> [What to do]: Using the data below, copy each line that includes the word "Info".
── Exercise input
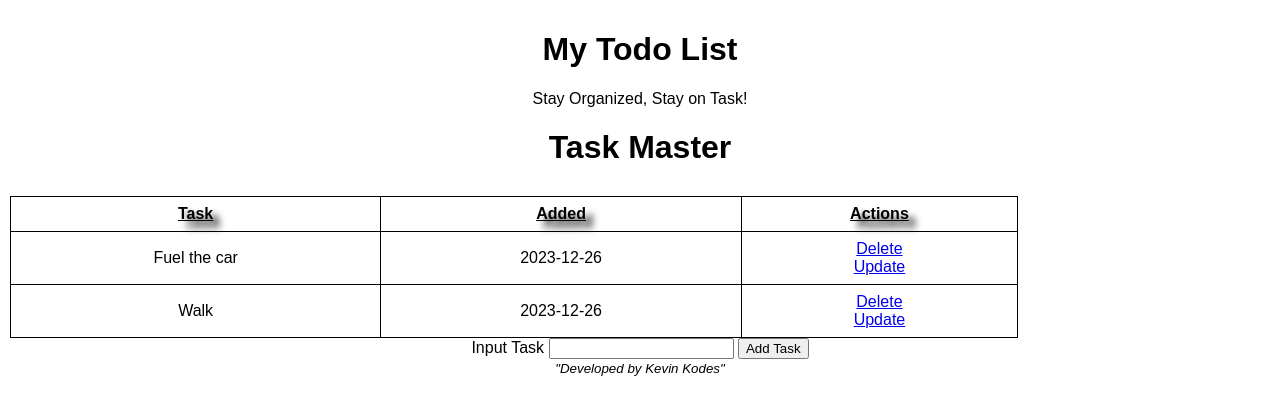
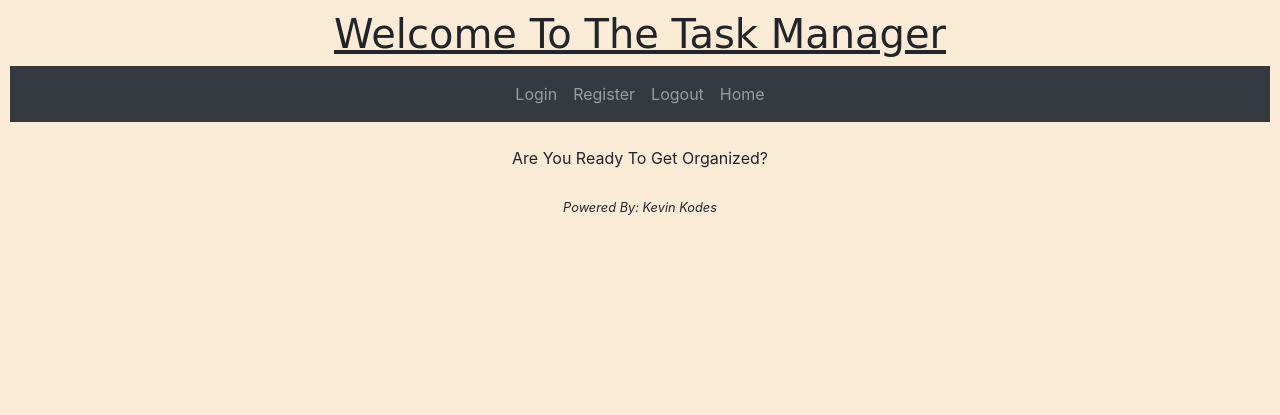
Before and after one commit to KevinOlo/Simple-CRUD-Web-App-, a Flask app: page / in a window 1280 px wide. Shown: the top 415 px of the page. Run offline with Flask 3, Linux system fonts and the light colour scheme; some libraries are stand-ins or nearby versions.

Commit message:
Needs separate TM result for separate users (#3)
* added login table, route needs to be finished

* py code fore login page complete

* login feature finished, create account needed next

* Additional edits to login page

* Working on error in registration py & HTML

* code edits for formatting, create acc route needs fixing still

* registration page now visible

* UI updates

* fixed db, fix index & home routes

* create self

```diff
--- a/Static/CSS/main.css
+++ b/Static/CSS/main.css
@@ -35,3 +35,12 @@ th{
     text-decoration: underline;
     text-shadow: 7px 7px 7px black;
 }
+
+.centered{  /* selector */
+
+    width: 50%; /* sets the width of the <div> to 50% of its parent container's width. */
+    margin: 0 auto; /* property to horizontally center a <div> */
+    /* controls the space around an element. 0 sets the top and bottom margins , while auto sets the left and right margins to automatically distribute space equally. */
+
+
+}
--- a/Templates/base.html
+++ b/Templates/base.html
@@ -2,9 +2,25 @@
 <html lang="en">
 <head>
 
-    <meta charset="UTF-8">
+    <meta charset="UTF-8">              <!-- define character set-->
     <meta name="viewport" content="width=device-width, initial-scale=1.0">
     <link rel="stylesheet" href="{{ url_for('static', filename='css/main.css') }}">
+
+
+    <!-- Bootstrap CSS, needed for navbar stlying -->
+    <link
+    rel="stylesheet"
+    href="https://stackpath.bootstrapcdn.com/bootstrap/4.4.1/css/bootstrap.min.css"
+    integrity="sha384-Vkoo8x4CGsO3+Hhxv8T/Q5PaXtkKtu6ug5TOeNV6gBiFeWPGFN9MuhOf23Q9Ifjh"
+    crossorigin="anonymous"
+    />
+    <link
+    rel="stylesheet"
+    href="https://stackpath.bootstrapcdn.com/font-awesome/4.7.0/css/font-awesome.min.css"
+    crossorigin="anonymous"
+    />
+
+
 
     {% block head %}
 
@@ -13,11 +29,82 @@
 
 </head>
 
+
+<!--Background color for login page-->
+<style>
+    body{
+        background-color:antiquewhite;
+
+    }
+ </style>
+
+
 <body>
+
+    <nav class="navbar navbar-expand-lg navbar-dark bg-dark">
+
+        <button
+        class="navbar-toggler"
+        type="button"
+        data-toggle="collapse"
+        data-target="#navbar"
+        >
+
+        <span class="navbar-toggler-icon"></span>
+
+        </button>
+        <!--<div class="collapse navbar-collapse text-center mx-auto " id="navbar">      Adding text-center aligns the text content to the center, and mx-auto sets the horizontal margins to auto, effectively centering the entire navbar. This ensures that your navbar items are centered within the navbar when it's expanded.-->
+        <div class="collapse navbar-collapse justify-content-center" id="navbar">
+            <ul class="navbar-nav">
+                <li class="nav-item">
+                    <a class="nav-link" id="login" href="/login/">Login</a>
+                </li>
+                <li class="nav-item">
+                    <a class="nav-link" id="register" href="/register/">Register</a>
+                </li>
+                <li class="nav-item">
+                    <a class="nav-link" id="logout" href="/logout/">Logout</a>
+                </li>
+                <li class="nav-item">
+                    <a class="nav-link" id="home" href="/home/">Home</a>
+                </li>
+            </ul>
+        </div>
+    </nav>
+
+    <div class="container">
+        {%block content%}       <!--content to float near navbar, like text-->
+        {%endblock%}
+    </div>
+
+
+    <br>
 
     {% block body %}
 
     {% endblock %}
 
+    <br>
+    <br>
+    <center> <small><i>Powered By: Kevin Kodes</i></small></center>
+
+
+    <!-- Bootstrap JS, popper, jquery needed for navbar stlying/functionality -->
+    <script
+    src="https://code.jquery.com/jquery-3.2.1.slim.min.js"
+    integrity="sha384-KJ3o2DKtIkvYIK3UENzmM7KCkRr/rE9/Qpg6aAZGJwFDMVNA/GpGFF93hXpG5KkN"
+    crossorigin="anonymous"
+    ></script>
+    <script
+    src="https://cdnjs.cloudflare.com/ajax/libs/popper.js/1.12.9/umd/popper.min.js"
+    integrity="sha384-ApNbgh9B+Y1QKtv3Rn7W3mgPxhU9K/ScQsAP7hUibX39j7fakFPskvXusvfa0b4Q"
+    crossorigin="anonymous"
+    ></script>
+    <script
+    src="https://maxcdn.bootstrapcdn.com/bootstrap/4.0.0/js/bootstrap.min.js"
+    integrity="sha384-JZR6Spejh4U02d8jOt6vLEHfe/JQGiRRSQQxSfFWpi1MquVdAyjUar5+76PVCmYl"
+    crossorigin="anonymous"
+    ></script>
+
 </body>
 </html>
--- /dev/null
+++ b/Templates/home.html
@@ -0,0 +1,21 @@
+{% extends 'base.html' %}
+
+
+
+{% block head %}
+<title>Homepage</title>
+<h1 style="text-decoration: underline; text-align: center; font-family:cursive;" >Welcome To The Task Manager</h1>
+
+
+{% endblock %}
+
+
+
+
+
+
+{% block body %}
+
+<body style="text-align: center;">Are You Ready To Get Organized?</body>
+
+{% endblock %}
--- a/Templates/index.html
+++ b/Templates/index.html
@@ -2,19 +2,19 @@
 
 {% block head %}
 
-<title> can i put header1 here? </title>
-<center><h1>My Todo List</h1></center>
+<title> Task Manager </title>
+<center><h1>My To-do List</h1></center>
 <center><body>Stay Organized, Stay on Task!</body></center>
 
 {% endblock %}
 
 
 {% block body %}
-<div class="content">
+<div class="content, centered" >
     <h1>Task Master</h1>
 
     {% if tasks | length < 1 %}
-    <h2>There are no tasks, please add one!</h2>
+    <p>There are no tasks, please add one!</p>
     {% else %}
 
     <table>
@@ -41,14 +41,14 @@
     </table>
     {% endif %}
 
-    <form action="/" method ='POST'>
+    <form action="/" method ='POST'>                        <!-- action tells what path (URL) submitted data goes to-->
         <label for="content">Input Task</label>
-        <input type="text" name="content" id="content">
-        <input type="submit" value="Add Task">
+        <input type="text" name="content" id="content">     <!-- named identifies field, id associates label w/ input field-->
+        <input type="submit" value="Add Task">             <!-- value is what will appear on input type in this case a button to submit data-->
 
-    </form>       <!-- action url set to index and method to use -->
+    </form>       <!-- action url set to index and method to use, form collect data from user to process @ server -->
 
 
-    <i><small>"Developed by Kevin Kodes"</small></i>
+
 </div>
 {% endblock %}
--- a/app.py
+++ b/app.py
@@ -1,82 +1,167 @@
-from flask import Flask, current_app, render_template, url_for, request, redirect
+from flask import Flask, render_template, request, redirect, session
 from flask_sqlalchemy import SQLAlchemy
 from datetime import datetime
 
-app = Flask(__name__)                                              # tells flask app all you need is in current working dir
-app.config['SQLALCHEMY_DATABASE_URI'] = 'sqlite:///test.db'      #tells app where DB is located 3 / = relative path 4 is an absolute path
-db =SQLAlchemy(app)
-app.app_context().push()                                         #ensures that you are within the application context when calling db.create_all(
+app = Flask(__name__)  # tells flask app all you need is in the current working dir
+app.config["SQLALCHEMY_DATABASE_URI"] = "sqlite:///test.db"  # tells app where DB is located 3 / = relative path 4 is an absolute path
+app.config["SQLALCHEMY_BINDS"] = {"credentials": "sqlite:///credentials.db"}
+app.secret_key = 'raw_key'
+db = SQLAlchemy(app)
+app.app_context().push()  # ensures that you are within the application context when calling db.create_all()
 
-class dbase(db.Model):                                              #Info in DB
-    id = db.Column(db.Integer, primary_key = True)
-    content = db.Column(db.String(200), nullable = False)
-    date_created = db.Column(db.DateTime, default=datetime.utcnow)
+class login(db.Model):
+  __bind_key__ = "credentials"
+  id = db.Column(db.Integer, primary_key=True)
+  username = db.Column(db.String(30), unique=True, nullable=False)
+  password = db.Column(db.String(20), nullable=False)
+  email = db.Column(db.String(120), unique=True, nullable=False)
+
+class dbase(db.Model):  # Info in DB
+  id = db.Column(db.Integer, primary_key=True)
+  content = db.Column(db.String(200), nullable=False)
+  date_created = db.Column(db.DateTime, default=datetime.utcnow)
+  '''user_id = db.Column(db.Integer, db.ForeignKey('login.id'), nullable=False)
+  user = db.relationship('login', backref=db.backref('tasks', lazy=True))'''
+
+
+def __repr__(self):
+  return ("<Task %r>" % self.id)  # returns task and its name when a new task is created, %r is a placeholder for self.id
+
+
+@app.route("/", methods=["GET"])
+def homepage():
+  return render_template('home.html')
+
+
+'''@app.route('/home/', methods=['GET', 'POST'])
+def index():
+  return render_template('index.html')'''
 
 
 
-def __repr__(self):
-    return '<Task %r>' % self.id        #returns task and its name when a new task is created, %r is placeholder for self.id
+@app.route("/login/", methods=["GET", "POST"])
+def login_web():
+  if request.method == "POST":
+    username = request.form.get("username", "")  # request.form.get() used to retrieve the values with default values set to empty strings. helps prevent BadRequestKeyError if the keys are not present in the form data.
+    password = request.form.get("password", "")
+
+    user_check = login.query.filter_by(username=username).first()
+
+    if user_check and user_check.password == password:
+      print (f"{username} has entered the Task Manager")
+      session['login'] = True
+      session['username'] = username
+      return redirect('/home/')
+    else:
+      return "Invalid username or password"
+
+  return render_template("login.html")
+
+
+@app.route('/logout/', methods=['GET'])
+def logout():
+  session.clear()
+  return redirect('/')
 
 
 
-@app.route('/', methods=['POST', 'GET'])            # decorater to add more functionality
-def index():
+@app.route("/register/", methods=["POST", "GET"])
+def register():
+
+  if request.method == "POST":
+    username = request.form.get("username")
+    password = request.form.get("password")
+    email = request.form.get("email")
+
+        # Check for empty values
+    if not username or not password or not email:
+      return "Username and password and email cannot be empty"
+
+    existing_user = login.query.filter_by(username=username).first()
+    existing_email = login.query.filter_by(email=email).first()
 
 
-    if request.method == 'POST':             #index.html form interaction
-        task_content = request.form['content']
-        new = dbase(content=task_content)
+    if existing_user:
+      return "Sorry, this username has been taken"
+    elif existing_email:
+      return "This email is already in use"
+    else:
+      newuser = login(username=username, password=password, email=email)
+      db.session.add(newuser)
+      db.session.commit()
 
-        try:
-            db.session.add(new)
-            db.session.commit()
-            return redirect('/')            #redirect base to index.html
+      return redirect('/registration_success/')
 
-        except:
-                return 'Error adding task'
+  return render_template('register.html')
 
 
+
+@app.route('/registration_success/', methods=['POST'])
+def registration_success():
+  return redirect('/registration_success/')
+
+
+
+@app.route('/home/', methods=['POST', 'GET'])  # decorator to add more functionality
+def home():
+
+  if session.get('login'):
+    if request.method == 'POST':  # index.html form interaction
+      task_content = request.form['content']
+      new = dbase(content=task_content)
+
+      try:
+        db.session.add(new)
+        db.session.commit()
+        return redirect('/index/')  # redirect base to index.html
+
+      except:
+        return 'Error adding task'
+
     else:
-        tasks = dbase.query.order_by(dbase.date_created).all()           #show all task sorted by creation date
-        return  render_template('index.html', tasks=tasks)
-        #return html template to web app
+      tasks = dbase.query.order_by(dbase.date_created).all()  # show all tasks sorted by creation date
+      return render_template('index.html', tasks=tasks)
+      # return html template to web app
 
-@app.route('/delete/<int:id>')              #flask decoratoer '<>' used to create variable parts in the URL
+  else:
+    return 'Please login'
+    #return redirect('/login/')
+
+
+@app.route('/delete/<int:id>')  # flask decorator '<>' used to create variable parts in the URL
 def delete(id):
 
-    ToDelete = dbase.query.get_or_404(id)
+  ToDelete = dbase.query.get_or_404(id)
 
-    try:
-        db.session.delete(ToDelete)
-        db.session.commit()
-        return redirect('/')
-
-    except:
-        return 'That task cannot be deleted or does not exist'
-
+  try:
+    db.session.delete(ToDelete)
+    db.session.commit()
+    return redirect('/home/')
+  except:
+    return 'That task cannot be deleted or does not exist'
 
 
 @app.route('/update/<int:id>', methods=['GET', 'POST'])
 def update(id):
 
-    task=dbase.query.get_or_404(id)
+  task = dbase.query.get_or_404(id)
 
-    if request.method == 'POST':
-        task.content = request.form['content']              #box content will be contents of selected task
+  if request.method == 'POST':
+    task.content = request.form['content']  # box content will be contents of the selected task
 
-        try:
-            db.session.commit()                        #content was set above so session.add isnt needed
-            return redirect('/')
+    try:
+      db.session.commit()  # content was set above so session.add isn't needed
+      return redirect('/home/')
 
-        except:
-            return 'The task could not be updated, or does not exist'
+    except:
+      return 'The task could not be updated, or does not exist'
 
-    else:
-        return render_template('update.html', task=task)
+  else:
+    return render_template('update.html', task=task)
 
 
 if __name__ == '__main__':
-    app.run(debug=True)                #calling app (flask) to run, can pass in params of where to run (IP) and port
+  app.run(debug=True)  # calling app (flask) to run, can pass in params of where to run (IP) and port
 
 '''
 To start db:  python3 > from app import db > db.create_all()
```
Also changed, not shown: Templates/login.html (added, +53 -0 lines), Templates/register.html (added, +40 -0 lines), Templates/registration_success.html (added, +8 -0 lines), Templates/update.html (+15 -7 lines), instance/credentials.db (added), instance/test.db.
────
> [Answer to this problem]:
-class dbase(db.Model):                                              #Info in DB
+class dbase(db.Model):  # Info in DB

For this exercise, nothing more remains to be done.